(Beginning of Listed entries)

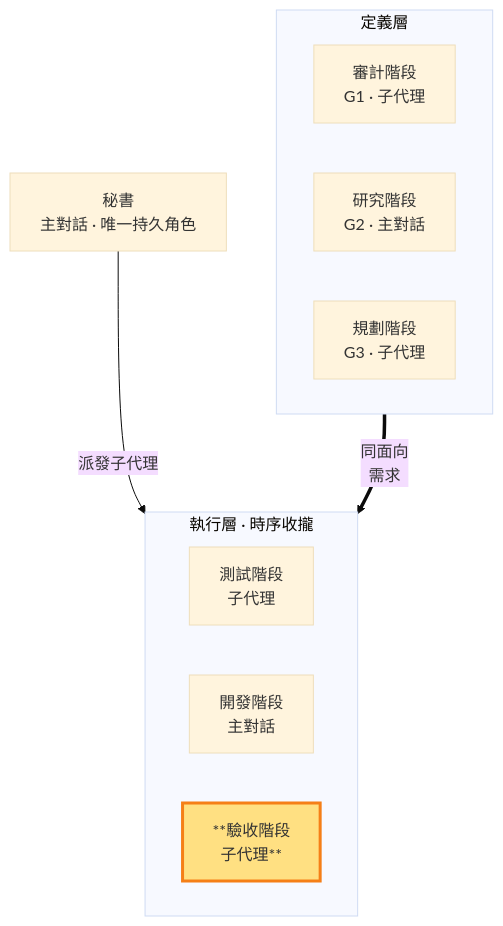
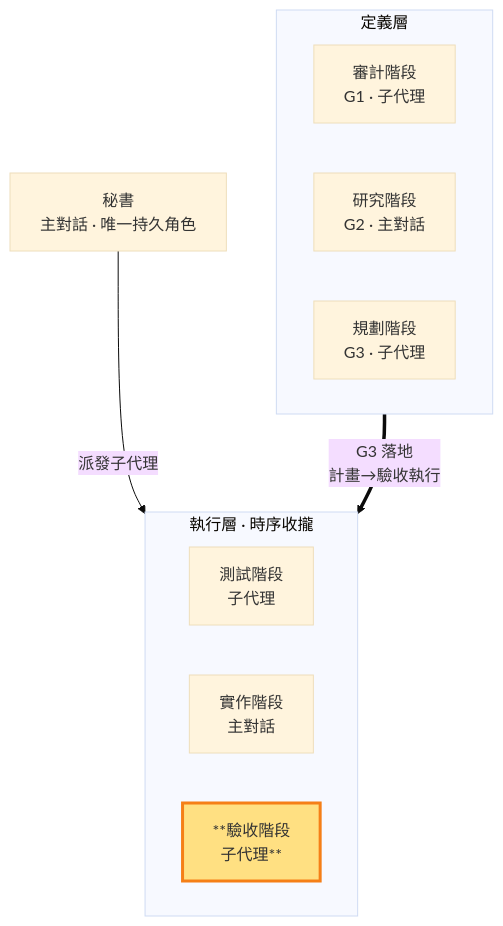
The diagram in skills/shiftblame/references/VERIFY.md (teps3105/shiftblame), drawn with Mermaid (base theme) before and after one commit. The commit also changed other lines of this file and 10 other files, not shown here.

````diff
--- a/skills/shiftblame/references/VERIFY.md
+++ b/skills/shiftblame/references/VERIFY.md
@@ -16,19 +16,19 @@
 ```mermaid
 flowchart TB
     SEC[秘書<br/>主對話 · 唯一持久角色]
     subgraph Consult["定義層"]
         direction LR
         AUD["審計階段<br/>G1 · 子代理"]
         RES["研究階段<br/>G2 · 主對話"]
         PLA["規劃階段<br/>G3 · 子代理"]
     end
     subgraph Build["執行層 · 時序收攏"]
         direction LR
         TST["測試階段<br/>子代理"]
-        DEV["開發階段<br/>主對話"]
+        DEV["實作階段<br/>主對話"]
         ACC["**驗收階段<br/>子代理**"]:::thisrole
     end
     SEC -- 派發子代理 --> ACC
-    AUD == "同面向<br/>需求" ==> ACC
+    PLA == "G3 落地<br/>計畫→驗收執行" ==> ACC
     classDef thisrole fill:#ffe082,stroke:#f57f17,stroke-width:3px;
 ```
````
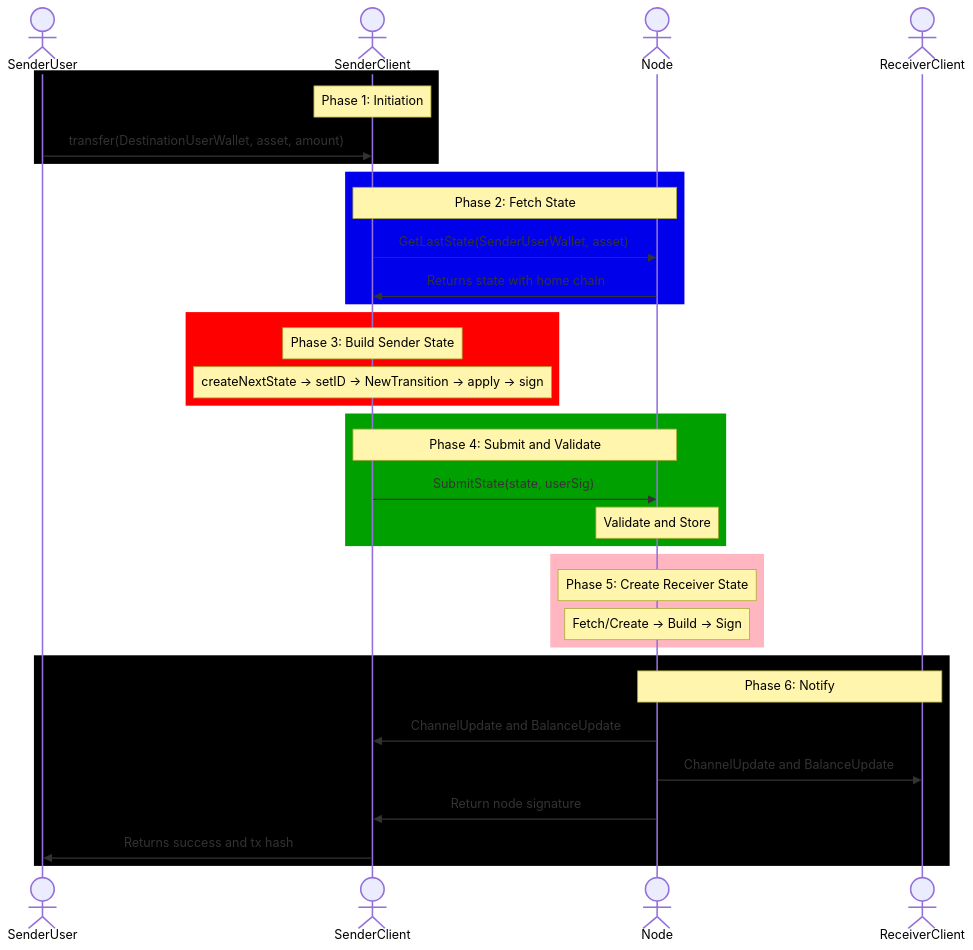
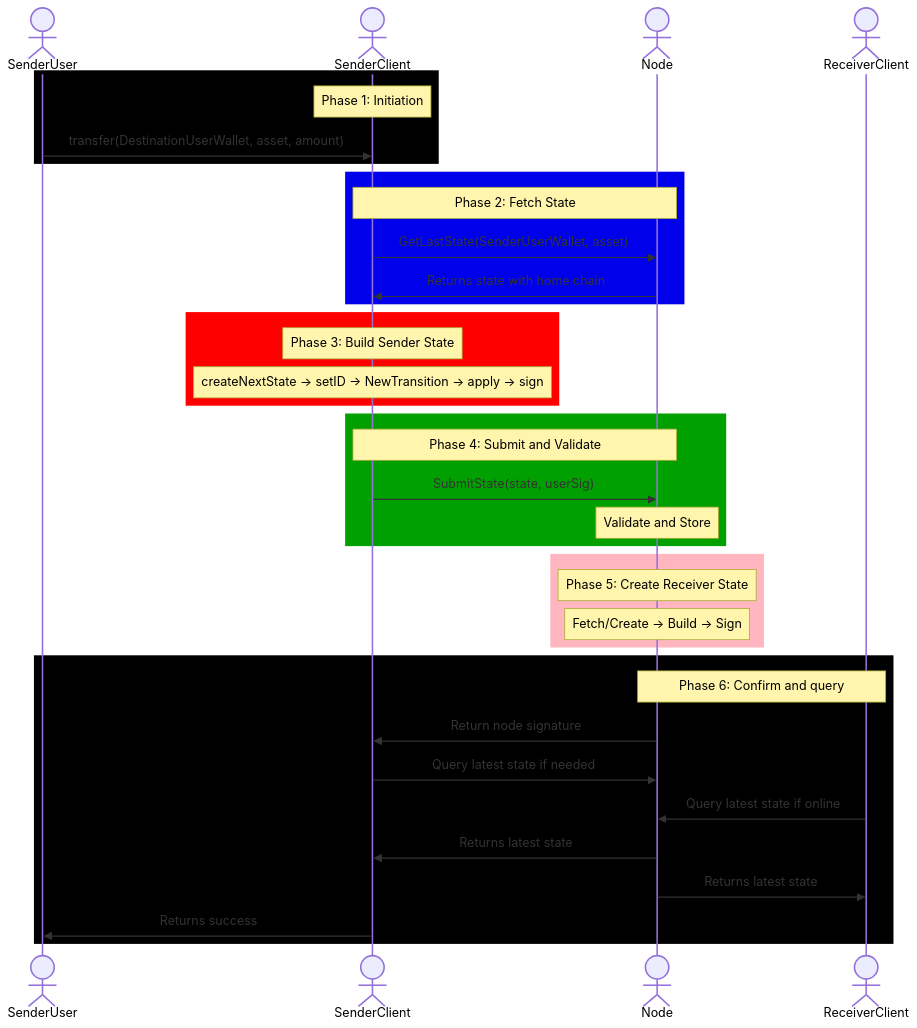
One commit to layer-3/docs changed the seventh of 7 diagrams in docs/nitrolite/learn/protocol-flows/transfer-flow.mdx. Above: the diagram before and after it, drawn with Mermaid. The commit also changed other lines of this file and 20 other files, not shown here.

````diff
--- a/docs/nitrolite/learn/protocol-flows/transfer-flow.mdx
+++ b/docs/nitrolite/learn/protocol-flows/transfer-flow.mdx
@@ -335,42 +335,44 @@
 ```mermaid
 sequenceDiagram
     actor SenderUser
     actor SenderClient
     actor Node
     actor ReceiverClient
 
     rect rgb(0, 0, 0)
         Note over SenderClient: Phase 1: Initiation
         SenderUser->>SenderClient: transfer(DestinationUserWallet, asset, amount)
     end
 
     rect rgb(0, 0, 235)
         Note over SenderClient,Node: Phase 2: Fetch State
         SenderClient->>Node: GetLastState(SenderUserWallet, asset)
         Node->>SenderClient: Returns state with home chain
     end
 
     rect rgb(255, 0, 0)
         Note over SenderClient: Phase 3: Build Sender State
         Note over SenderClient: createNextState -> setID -> NewTransition -> apply -> sign
     end
 
     rect rgb(0, 160, 0)
         Note over SenderClient,Node: Phase 4: Submit and Validate
         SenderClient->>Node: SubmitState(state, userSig)
         Note over Node: Validate and Store
     end
 
     rect rgb(255, 182, 193)
         Note over Node: Phase 5: Create Receiver State
         Note over Node: Fetch/Create -> Build -> Sign
     end
 
     rect rgb(0, 0, 0)
-        Note over Node,ReceiverClient: Phase 6: Notify
-        Node->>SenderClient: ChannelUpdate and BalanceUpdate
-        Node->>ReceiverClient: ChannelUpdate and BalanceUpdate
+        Note over Node,ReceiverClient: Phase 6: Confirm and query
         Node->>SenderClient: Return node signature
-        SenderClient->>SenderUser: Returns success and tx hash
+        SenderClient->>Node: Query latest state if needed
+        ReceiverClient->>Node: Query latest state if online
+        Node->>SenderClient: Returns latest state
+        Node->>ReceiverClient: Returns latest state
+        SenderClient->>SenderUser: Returns success
     end
 ```
````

(End of Listed entries)

_What the task requires_: Look back at the entries above. Retype the line with "Note over Node: Fetch/Create", the line with "Node->>ReceiverClient: ChannelUpdate and BalanceUpdate", and all lines in between.

_Solution_:
         Note over Node: Fetch/Create -> Build -> Sign
     end
 
     rect rgb(0, 0, 0)
-        Note over Node,ReceiverClient: Phase 6: Notify
-        Node->>SenderClient: ChannelUpdate and BalanceUpdate
-        Node->>ReceiverClient: ChannelUpdate and BalanceUpdate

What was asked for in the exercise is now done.